Yuta Onoda is an illustrator and painter based out of Toronto, Canada, but originally hailing from Japan. He has had a number of different clients over the past years, and has showed at several galleries in that time as well. He frequently incorporates humans and animals into his work, emphasizing both our connection and departure from the natural world. Check out his interview:
What part of Japan are you from? What was the street you grew up on like?
I was born and raised in a suburb of Tokyo. My house is about 45 minutes away from Tokyo by train. The best thing about home is that it’s a very quiet/comfortable place to live. I’m not really accustomed to a big/busy place and I find that this suited my life style the most. Also, anything you would need can be found there, so you would never have difficulty living in this area.
How do you like Canada compared to Japan? How have the different locations influenced your work?
I think I like Canada and Japan equally. But living in two different cultures has definitely opened my eyes. I don’t think I would have been able to start my career as an illustrator / painter if I didn’t move to Canada. Having connections with people from different cultures really has changed my thinking process – It has definitely helped me have more perspectives.
Where do you find inspiration?
Anything that makes me stop, look, feel and listen to it again.
What do you think is the advantage of using Ink and graphite over mixed media and vice versa? Do you prefer paper or wood? What aspects do you like about each of the separate template? Tell us about Libido.
My work is mainly a mix of linear, detail, and decorative elements. So, the advantage of using Ink and graphite over mixed media for me is that they fit with my illustration/painting approach. I like both aspects of paper and wood because they are different mediums and give different moods to a finished look.
“Libido” is one of the earliest pieces I worked on when I was taking an illustration program.
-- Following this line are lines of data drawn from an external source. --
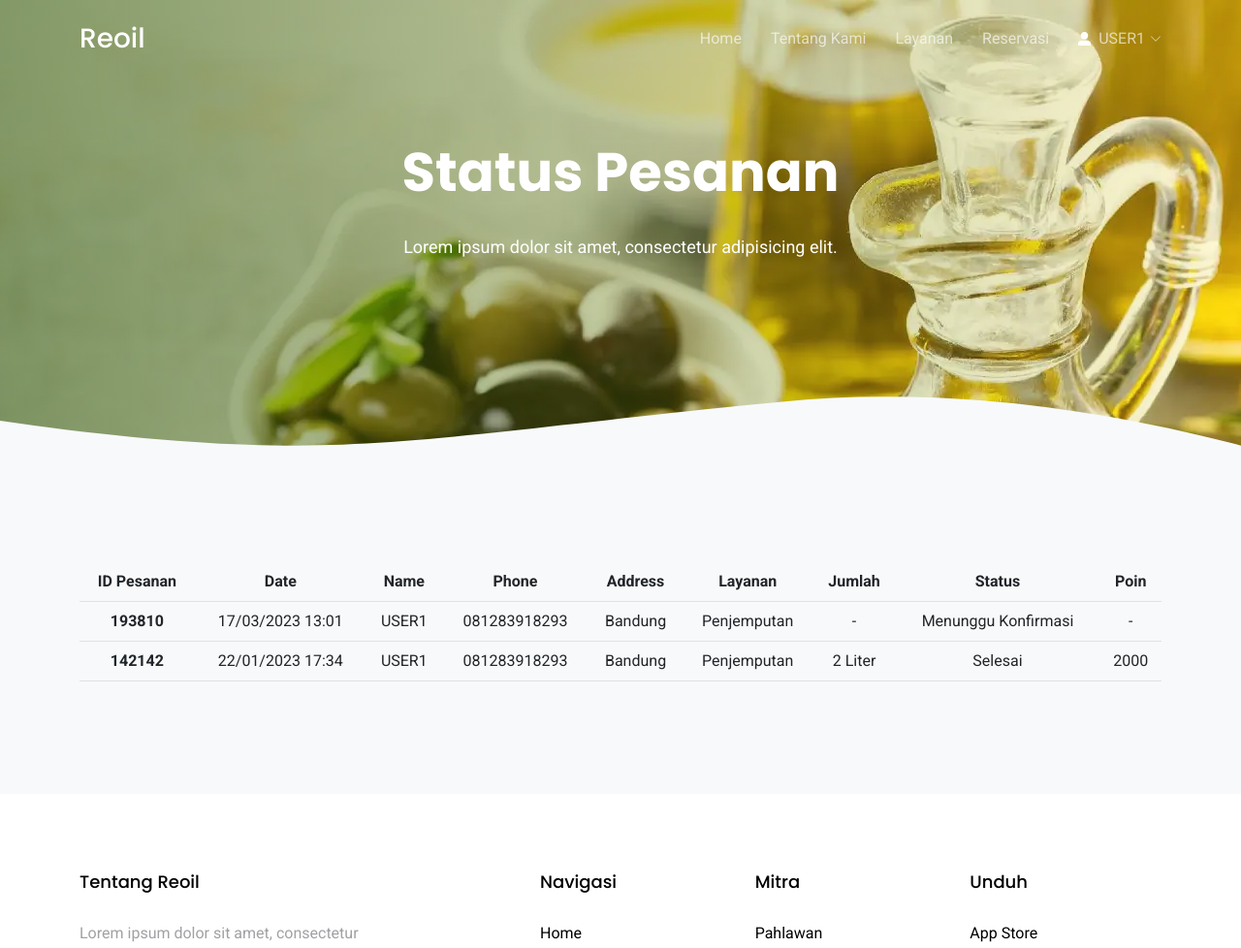
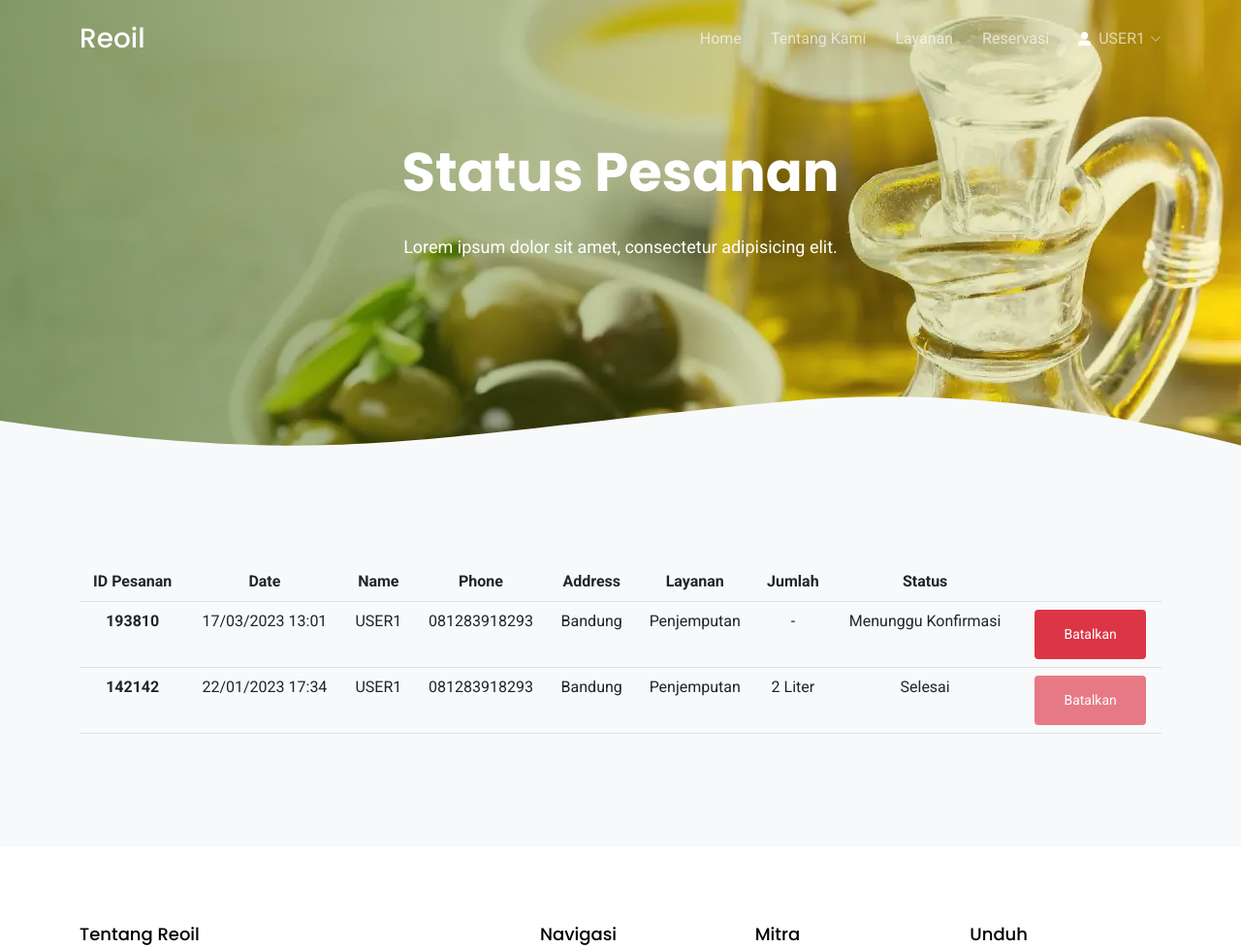
Before and after one commit to andhikaihs/reoil-template, a PHP site: page /pages/Status.php in a window 1280 px wide. Shown: the top 978 px of the page at 97% size. Run offline with PHP 8.4, Linux system fonts and the light colour scheme.

Commit message:
batal user

```diff
--- a/assets/css/style.css
+++ b/assets/css/style.css
@@ -128,6 +128,7 @@ section {
   color: #fff;
   box-shadow: 0 10px 30px 0 rgba(0, 0, 0, 0.15);
 }
+
 
 /* Feature 1 */
 .feature-1 .wrap-icon {
--- a/pages/Status.php
+++ b/pages/Status.php
@@ -105,7 +105,7 @@
                 <th scope="col">Layanan</th>
                 <th scope="col">Jumlah</th>
                 <th scope="col">Status</th>
-                <th scope="col">Poin</th>
+                <th></th>
               </tr>
             </thead>
             <tbody>
@@ -118,7 +118,7 @@
                     <td>Penjemputan</td>
                     <td>-</td>
                     <td>Menunggu Konfirmasi</td>
-                    <td>-</td>
+                    <td><button type="button" class="btn btn-danger btn-sm">Batalkan</button></td>
                 </tr>
                 <tr>
                     <th scope="row">142142</th>
@@ -129,7 +129,7 @@
                     <td>Penjemputan</td>
                     <td>2 Liter</td>
                     <td>Selesai</td>
-                    <td>2000</td>
+                    <td><button type="button" class="btn btn-danger btn-sm" disabled>Batalkan</button></td>
                 </tr>
             </tbody>
         </table>
```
I was into Ukiyo-e and Art Nouveau at the time and I wanted to work on an experimental piece to see how it would look like if I combine both styles of art.
How did you get a job with Popular Mechanics? What was Exploring the Void about?
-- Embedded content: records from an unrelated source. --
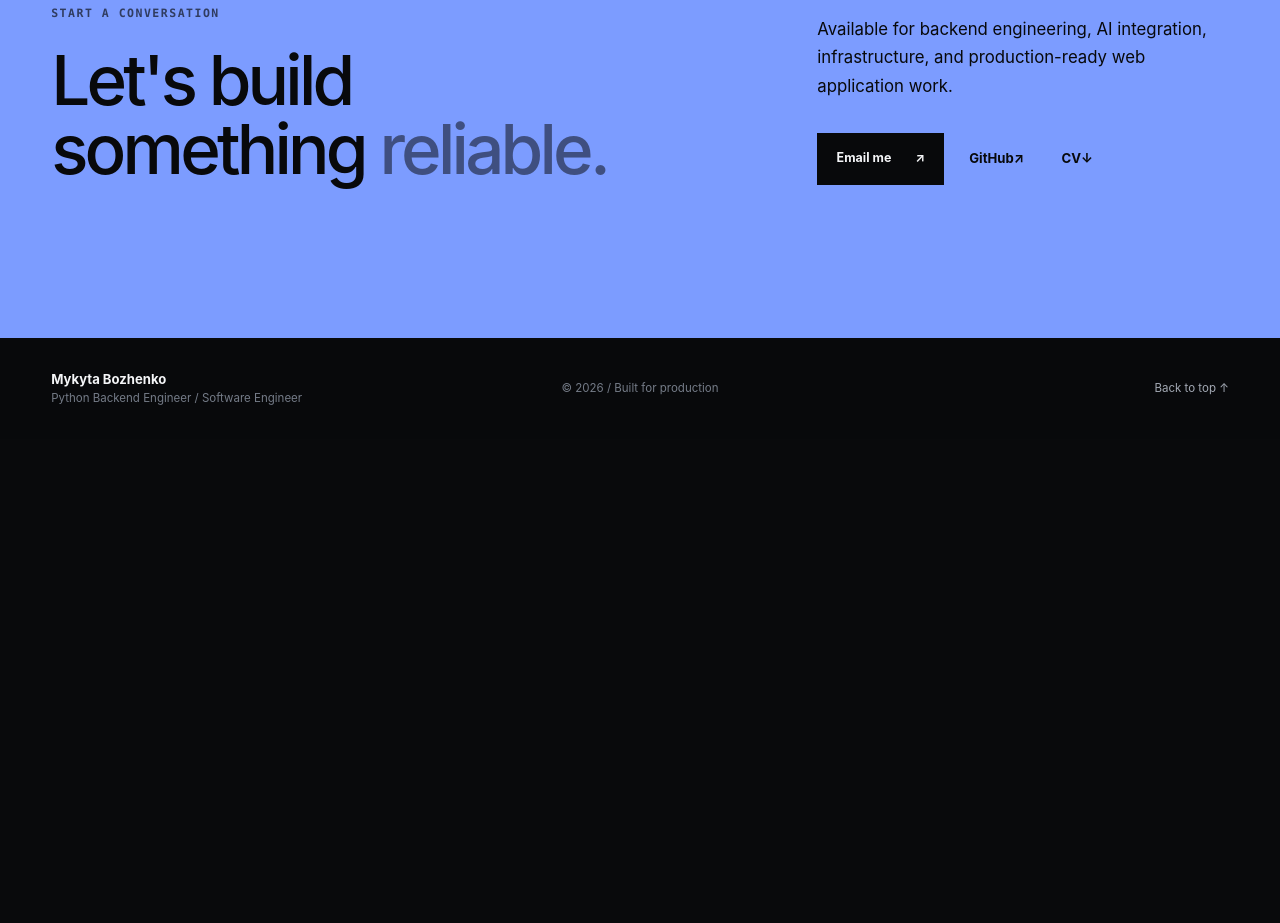
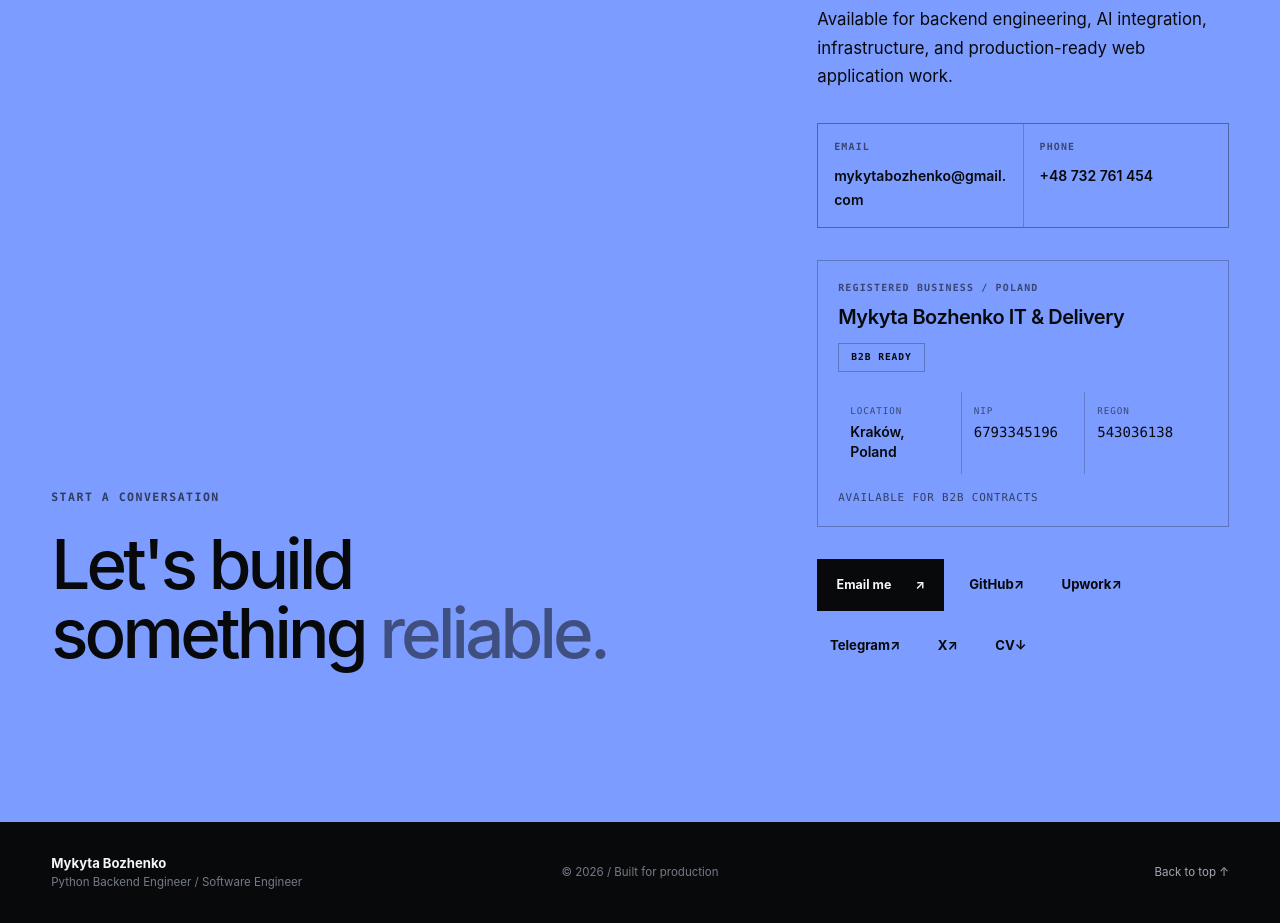
Before and after one commit to pipinovi4/mykyta-portfolio, a Next.js app in the folder frontend/: page / in a window 1280 px wide. Shown: the part 7840-8763 px from the top of the page. Before the commit the page ends 8279 px from the top, so only its background shows below. Built offline with nearby package versions, Linux system fonts and the light colour scheme; no server answers.

Commit message:
feat(contact): add business details and social channels

```diff
--- a/frontend/src/app/page.tsx
+++ b/frontend/src/app/page.tsx
@@ -186,12 +186,43 @@ export default function Home() {
             </div>
             <div className="contact-copy">
               <p>Available for backend engineering, AI integration, infrastructure, and production-ready web application work.</p>
-              <div className="contact-actions">
+
+              <div className="mb-8 grid gap-px border border-black/20 bg-black/20 sm:grid-cols-2">
+                <a className="group bg-[var(--accent)] p-4 transition-colors hover:bg-white/15 focus-visible:bg-white/15" href={`mailto:${profile.email}`}>
+                  <span className="mb-2 block font-mono text-[0.62rem] font-semibold uppercase tracking-[0.12em] text-black/55">Email</span>
+                  <span className="break-all text-sm font-semibold">{profile.email}</span>
+                </a>
+                <a className="group bg-[var(--accent)] p-4 transition-colors hover:bg-white/15 focus-visible:bg-white/15" href={profile.phoneHref}>
+                  <span className="mb-2 block font-mono text-[0.62rem] font-semibold uppercase tracking-[0.12em] text-black/55">Phone</span>
+                  <span className="text-sm font-semibold">{profile.phone}</span>
+                </a>
+              </div>
+
+              <aside className="mb-8 border border-black/25 p-5" aria-label="Business registration details">
+                <div className="mb-5 flex flex-wrap items-start justify-between gap-3">
+                  <div>
+                    <p className="mb-2! font-mono text-[0.62rem]! font-semibold uppercase tracking-[0.12em] text-black/55">Registered business / Poland</p>
+                    <h3 className="m-0 text-xl font-semibold tracking-[-0.025em]">{profile.business.name}</h3>
+                  </div>
+                  <span className="border border-black/25 px-3 py-1.5 font-mono text-[0.6rem] font-semibold uppercase tracking-[0.1em]">B2B ready</span>
+                </div>
+                <dl className="grid gap-px bg-black/20 sm:grid-cols-3">
+                  <div className="bg-[var(--accent)] p-3"><dt className="font-mono text-[0.58rem] uppercase tracking-[0.1em] text-black/55">Location</dt><dd className="mt-1 text-sm font-semibold">{profile.business.location}</dd></div>
+                  <div className="bg-[var(--accent)] p-3"><dt className="font-mono text-[0.58rem] uppercase tracking-[0.1em] text-black/55">NIP</dt><dd className="mt-1 font-mono text-sm">{profile.business.nip}</dd></div>
+                  <div className="bg-[var(--accent)] p-3"><dt className="font-mono text-[0.58rem] uppercase tracking-[0.1em] text-black/55">REGON</dt><dd className="mt-1 font-mono text-sm">{profile.business.regon}</dd></div>
+                </dl>
+                <p className="mt-4! mb-0! font-mono text-[0.68rem]! uppercase tracking-[0.08em] text-black/60">{profile.business.engagement}</p>
+              </aside>
+
+              <nav className="contact-actions" aria-label="Contact channels">
                 <a className="button button--light" href={`mailto:${profile.email}`}>Email me <span aria-hidden="true">↗</span></a>
                 <a className="text-link" href={profile.github} target="_blank" rel="noreferrer">GitHub <span aria-hidden="true">↗</span></a>
+                <a className="text-link" href={profile.upwork} target="_blank" rel="noreferrer">Upwork <span aria-hidden="true">↗</span></a>
+                <a className="text-link" href={profile.telegram.url} target="_blank" rel="noreferrer" aria-label={`Telegram ${profile.telegram.label}`}>Telegram <span aria-hidden="true">↗</span></a>
+                <a className="text-link" href={profile.x.url} target="_blank" rel="noreferrer" aria-label={`X ${profile.x.label}`}>X <span aria-hidden="true">↗</span></a>
                 {profile.linkedin ? <a className="text-link" href={profile.linkedin} target="_blank" rel="noreferrer">LinkedIn <span aria-hidden="true">↗</span></a> : null}
                 <a className="text-link" download href={profile.cv} target="_blank" rel="noreferrer">CV <span aria-hidden="true">↓</span></a>
-              </div>
+              </nav>
             </div>
           </div>
         </section>
--- a/frontend/src/content/portfolio.ts
+++ b/frontend/src/content/portfolio.ts
@@ -33,9 +33,27 @@ export const profile = {
     "I design and build backend systems, REST APIs, internal platforms, AI integrations, and the infrastructure required to deploy and operate them.",
   coreStack: ["Python", "FastAPI", "PostgreSQL", "SQLAlchemy", "Docker", "Linux", "Nginx"],
   email: "mykytabozhenko@gmail.com",
+  phone: "+48 732 761 454",
+  phoneHref: "tel:+48732761454",
   github: "https://github.com/pipinovi4",
   website: "https://mykytabozhenko.site",
   linkedin: null as string | null,
+  upwork: "https://www.upwork.com/freelancers/~0114d1ee96979f6918",
+  telegram: {
+    label: "@prustolivgra",
+    url: "https://t.me/prustolivgra",
+  },
+  x: {
+    label: "@pipinovi4_",
+    url: "https://x.com/pipinovi4_",
+  },
+  business: {
+    name: "Mykyta Bozhenko IT & Delivery",
+    location: "Kraków, Poland",
+    nip: "6793345196",
+    regon: "543036138",
+    engagement: "Available for B2B contracts",
+  },
   cv: "/Mykyta_Bozhenko_CV.pdf",
   overviewVideoId: "xz7RqTj7MbM",
 } as const;
```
I think the AD contacted me and few weeks later I sent out my postcard promo to him. “Exploring the Void” was about the Extreme Environments Lab at the University of Minnesota. The lab studies the minds and bodies of extreme explorers, whether to the North Pole or outer space, and identifies how they differ from the rest of us. The knowledge may be used to select a perfect, psychologically sound crew for a mission to Mars.
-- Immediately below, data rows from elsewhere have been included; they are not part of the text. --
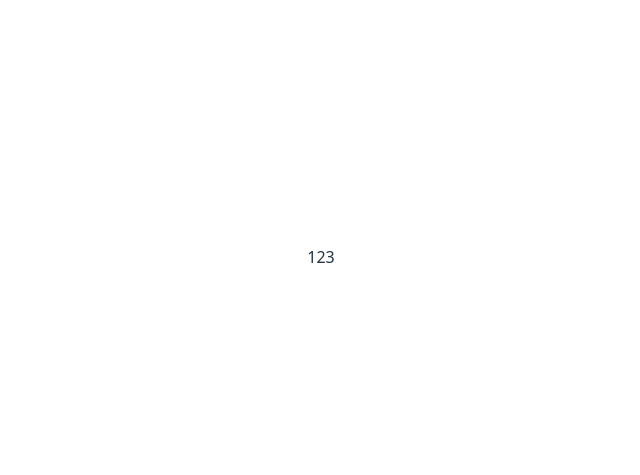
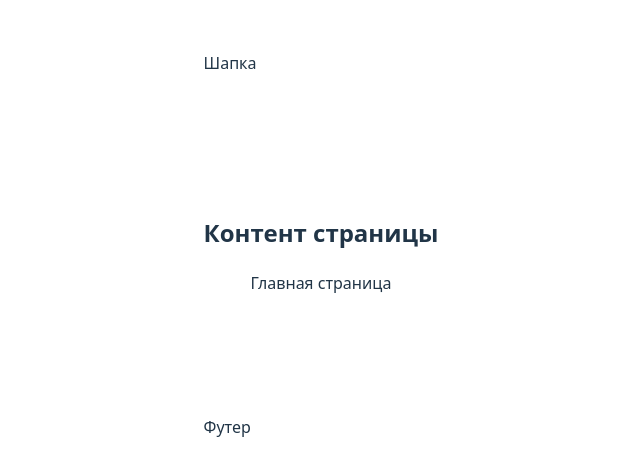
Before and after one commit to Andrey140810/blog, a React (Vite) app: page / in a window 1280 px wide. Shown: the part 155-630 px from the top of the page, without its empty margins (319-959 px from the left). Built offline with nearby package versions, Linux system fonts and the light colour scheme; a web font is replaced by a local one.

Commit message:
Реализовать основной компонент блога с роутингом

```diff
--- a/package.json
+++ b/package.json
@@ -16,7 +16,7 @@
     "react-dom": "^19.2.0",
     "react-hook-form": "^7.66.0",
     "react-redux": "^9.2.0",
-    "react-router": "^7.9.5",
+    "react-router-dom": "^7.9.6",
     "redux": "^5.0.1",
     "redux-thunk": "^3.1.0",
     "styled-components": "^6.1.19"
--- a/src/App.jsx
+++ /dev/null
@@ -1,15 +0,0 @@
-import styled from 'styled-components';
-
-const Div = styled.div`
-	text-align: center;
-`;
-
-export function App() {
-	return (
-		<Div>
-			<i className="fa fa-camera-retro"></i>
-			<i className="fa fa-bus"></i>
-			<div>123</div>
-		</Div>
-	);
-}
--- /dev/null
+++ b/src/blog.jsx
@@ -0,0 +1,35 @@
+import { Route, Routes } from 'react-router-dom';
+import styled from 'styled-components';
+
+const Content = styled.div`
+	text-align: center;
+	padding: 120px 0;
+`;
+
+const H2 = styled.h2`
+	text-align: center;
+`;
+
+const Header = () => <div>Шапка</div>;
+const Footer = () => <div>Футер</div>;
+
+export function Blog() {
+	return (
+		<>
+			<Header />
+			<Content>
+				<h2>Контент страницы</h2>
+				<Routes>
+					<Route path="/" element={<div>Главная страница</div>} />
+					<Route path="/login" element={<div>Авторизация</div>} />
+					<Route path="/register" element={<div>Регистрация</div>} />
+					<Route path="/users" element={<div>Пользователи</div>} />
+					<Route path="/post" element={<div>Новая статья</div>} />
+					<Route path="/post/:postId" element={<div>Статья</div>} />
+					<Route path="*" element={<div>Ошибка</div>} />
+				</Routes>
+			</Content>
+			<Footer />
+		</>
+	);
+}
--- a/src/main.jsx
+++ b/src/main.jsx
@@ -1,10 +1,10 @@
-import { StrictMode } from 'react';
 import { createRoot } from 'react-dom/client';
 import './index.css';
-import { App } from './App.jsx';
+import { Blog } from './blog.jsx';
+import { BrowserRouter } from 'react-router-dom';
 
 createRoot(document.getElementById('root')).render(
-	<StrictMode>
-		<App />
-	</StrictMode>,
+	<BrowserRouter>
+		<Blog />
+	</BrowserRouter>,
 );
```
Also changed, not shown: 1 other file (tests, documents, lock files or other folders).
What kind of creative control were you given?
He gave me a total freedom for this assignment. He only asked me to alter few parts when I submitted some sketches to him. I have had a few opportunities to illustrate for Popular Mechanics and it’s always been a pleasure working with him.
A lot of the work you’ve done has been for magazines and publications, who was the best client to work for? How do you approach this kind of work differently than a personal piece?
Fortunately, every project I have worked on so far was really fun and challenging. It’s always exciting to receive a story/article and come up with images. Illustration is a communication art, so when I work for clients, it is very important that my work communicates with the audience.
When working on a personal piece, I think that the communication aspect becomes less prioritized. I get to work on whatever I like!
Which has been the most challenging client that you’ve worked for?
Every project has been challenging for me. I get very nervous every time I receive an assignment from clients. But it’s such a very rewarding feeling when I send a final to clients and they are happy with it!
Of all your work, which is your favorite piece? What do you like about it? How did you know when you were finished?
It’s hard to tell which one is my favorite piece, but “To Lost Friends and Fallen Comrades” for Modern Dog Magazine is one of the most memorable pieces for me. I had a dog in Japan and it is truly sad that dogs have so short span of life. The main idea I had for the assignment was more like my message to my dog. My dog lived for 16 years and he passed away couple days before I received this assignment… It was a painful process but I wished that he would make a lot of friends / live happily in his next journey. I feel very fortunate that I had the opportunity to work on this assignment, and came up with an image that is partially dedicated to my dog.
What’s a good piece criticism or advice that you’ve been told?
Always criticize your work, always work hard, never stop leaning and enjoy what you do.
What are you currently working on?
I’m currently working on some illustrations for magazines and book covers. These books will be available in store around this summer, so please keep an eye on my website/blog for more updates!
By the end of 2012 what do you hope to have achieved?
I feel very unfortunate that I haven’t been able to participate in many gallery shows these days… I think my focus went towards illustration last year, but it doesn’t mean I will stop painting. I have been learning a lot of new things through illustration, and I hope that I would be able to apply these to a painting and take it to a next level. It’s definitely hard to focus on two things at the same time, but I really do hope that I will be capable of working on both of them this year.